| Event_priv            | enum('N','Y')                     | NO   |     | N       |       |
| Trigger_priv          | enum('N','Y')                     | NO   |     | N       |       |
| ssl_type              | enum('','ANY','X509','SPECIFIED') | NO   |     |         |       |
| ssl_cipher            | blob                              | NO   |     | NULL    |       |
| x509_issuer           | blob                              | NO   |     | NULL    |       |
| x509_subject          | blob                              | NO   |     | NULL    |       |
| max_questions         | int(11) unsigned                  | NO   |     | 0       |       |
| max_updates           | int(11) unsigned                  | NO   |     | 0       |       |
| max_connections       | int(11) unsigned                  | NO   |     | 0       |       |
| max_user_connections  | int(11) unsigned                  | NO   |     | 0       |       |

The first thing of interest is the columns Host and User.
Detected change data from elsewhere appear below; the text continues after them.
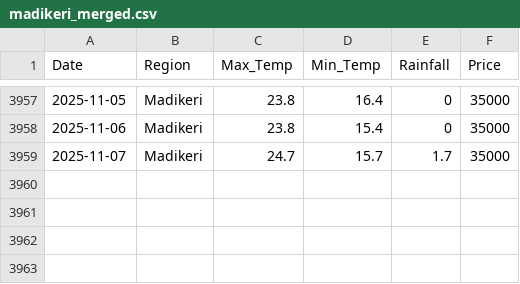
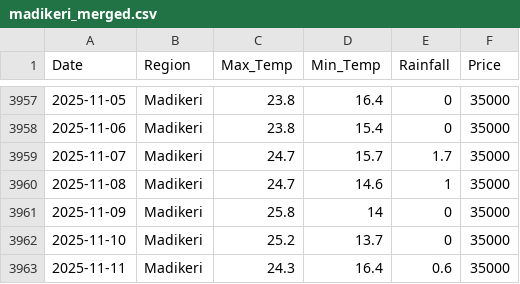
Before and after one commit to Mythri-K-R/pepper_price_project, a CSV file: data/madikeri_merged.csv, drawn as a sheet; only a part is shown, gaps mark what is left out.

```diff
--- a/data/madikeri_merged.csv
+++ b/data/madikeri_merged.csv
@@ -3959 +3959,5 @@ Date,Region,Max_Temp,Min_Temp,Rainfall,Price
 2025-11-07,Madikeri,24.7,15.7,1.7,35000
+2025-11-08,Madikeri,24.7,14.6,1,35000
+2025-11-09,Madikeri,25.8,14,0,35000
+2025-11-10,Madikeri,25.2,13.7,0,35000
+2025-11-11,Madikeri,24.3,16.4,0.6,35000
```
Also changed, not shown: data/chikkamagaluru_merged.csv, data/sirsi_merged.csv, 9 other files.
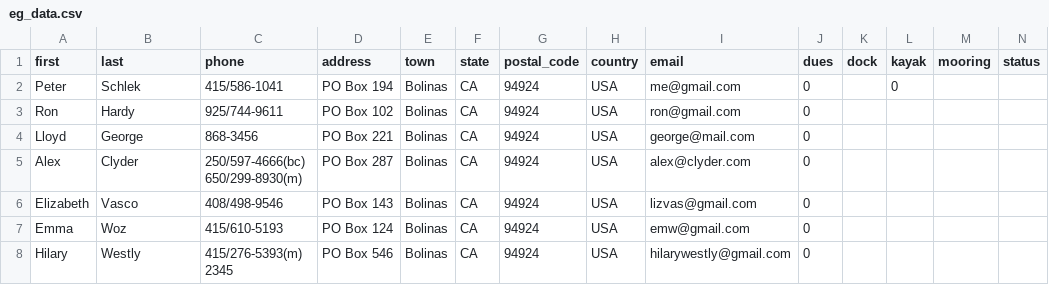
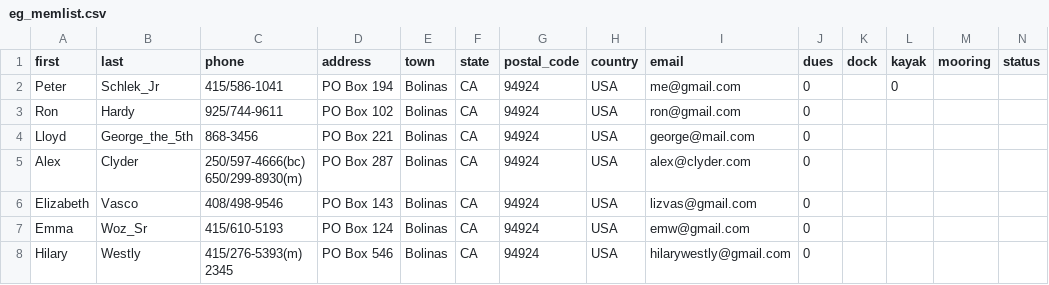
Before and after one commit to alexKleider/Club_Utilities, a CSV file: Sql/eg_memlist.csv (was Sql/eg_data.csv), drawn as a sheet.

Commit message:
Sql/add_data.py able to populate <people> table

```diff
--- a/Sql/eg_data.csv
+++ b/Sql/eg_memlist.csv
@@ -1,8 +1,8 @@
 first,last,phone,address,town,state,postal_code,country,email,dues,dock,kayak,mooring,status
-Peter,Schlek,415/586-1041,PO Box 194,Bolinas,CA,94924,USA,me@gmail.com,0,,0,,
+Peter,Schlek_Jr,415/586-1041,PO Box 194,Bolinas,CA,94924,USA,me@gmail.com,0,,0,,
 Ron,Hardy,925/744-9611,PO Box 102,Bolinas,CA,94924,USA,ron@gmail.com,0,,,,
-Lloyd,George,868-3456,PO Box 221,Bolinas,CA,94924,USA,george@mail.com,0,,,,
+Lloyd,George_the_5th,868-3456,PO Box 221,Bolinas,CA,94924,USA,george@mail.com,0,,,,
 Alex,Clyder,250/597-4666(bc) 650/299-8930(m),PO Box 287,Bolinas,CA,94924,USA,alex@clyder.com,0,,,,
 Elizabeth,Vasco,408/498-9546,PO Box 143,Bolinas,CA,94924,USA,lizvas@gmail.com,0,,,,
-Emma,Woz,415/610-5193,PO Box 124,Bolinas,CA,94924,USA,emw@gmail.com,0,,,,
+Emma,Woz_Sr,415/610-5193,PO Box 124,Bolinas,CA,94924,USA,emw@gmail.com,0,,,,
 Hilary,Westly,415/276-5393(m) 2345,PO Box 546,Bolinas,CA,94924,USA,hilarywestly@gmail.com,0,,,,
```
Also changed, not shown: 7 other files.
Together, they specify an individual user (you’ll notice that they’re the primary key). Notice I emphasize the “together.” This is similar to users on different linux machines: darth@deathstar isn’t necessary the same guy as darth@thedarkside. If that fails to make sense, just think of them as first and last names: George Bush is a very different person than George Washington.

The other columns specify the different privileges that the user can have. Let’s use the select privilege as an example (the Select_priv column). The user table is the master table. Suppose you receive a Y for the select privilege. That means you can perform SELECT queries on every database on the server. However, suppose you get a N. That doesn’t mean you have no select privileges, just that you can’t do it anywhere you want. At that point, MySQL will inspect a succession of other tables to figure out where you have permission to do selects.

As an illustration, let’s take a look at the list of users and their select and insert privileges.

mysql> SELECT Host, User, Select_priv, Insert_priv FROM user;
| Host      | User             | Select_priv | Insert_priv |
| localhost | root             | Y           | Y           |
| rose      | root             | Y           | Y           |
| | root             | Y           | Y           |
| localhost | debian-sys-maint | Y           | Y           |
| localhost | wordpress        | N           | N           |
| localhost | phpmyadmin       | N           | N           |

You should see several root users at hostnames that represent your computer (localhost, your machine name, your IP address). They should have Y under both Select_priv and Insert_priv. If you created a user for your test database above and you haven’t deleted it, you should also see it on the list. It should have an N in both privilege columns — that makes sense because it only has access to your test database.

Okay, that’s all I’m going to say about users and permissions. For more details, take a look at this article (where I learned all this to begin with).


Now that you’ve got a taste of MySQL, you’re probably itching to learn more. I’ve sprinkled links to helpful resources throughout the post, but for convenience, I’ll present them again here, along with some others.

First, learning the SQL language is undoubtedly helpful. Even though every implementation of SQL is slightly different, the majority of it will be the same. I went through the w3schools tutorial, but there are plenty of others as well.

There are also many tutorials on MySQL in particular. I’ve not really used any — most of what I know, I’ve learned by searching for specific tasks — but sometimes, it’s nice to sit down and fill in all the gaps.

Last but certainly not least, there’s the MySQL documentation. It’s definitely not for the faint of heart! But it’s also the most thorough and definitive source of information you’ll get.

Finally, here are articles on specific topics that I found to be very helpful. I highly recommend starting with this list of common commands; it’s a great place to get an overview before researching specific syntaxes.

Cheers! I hope this has been helpful!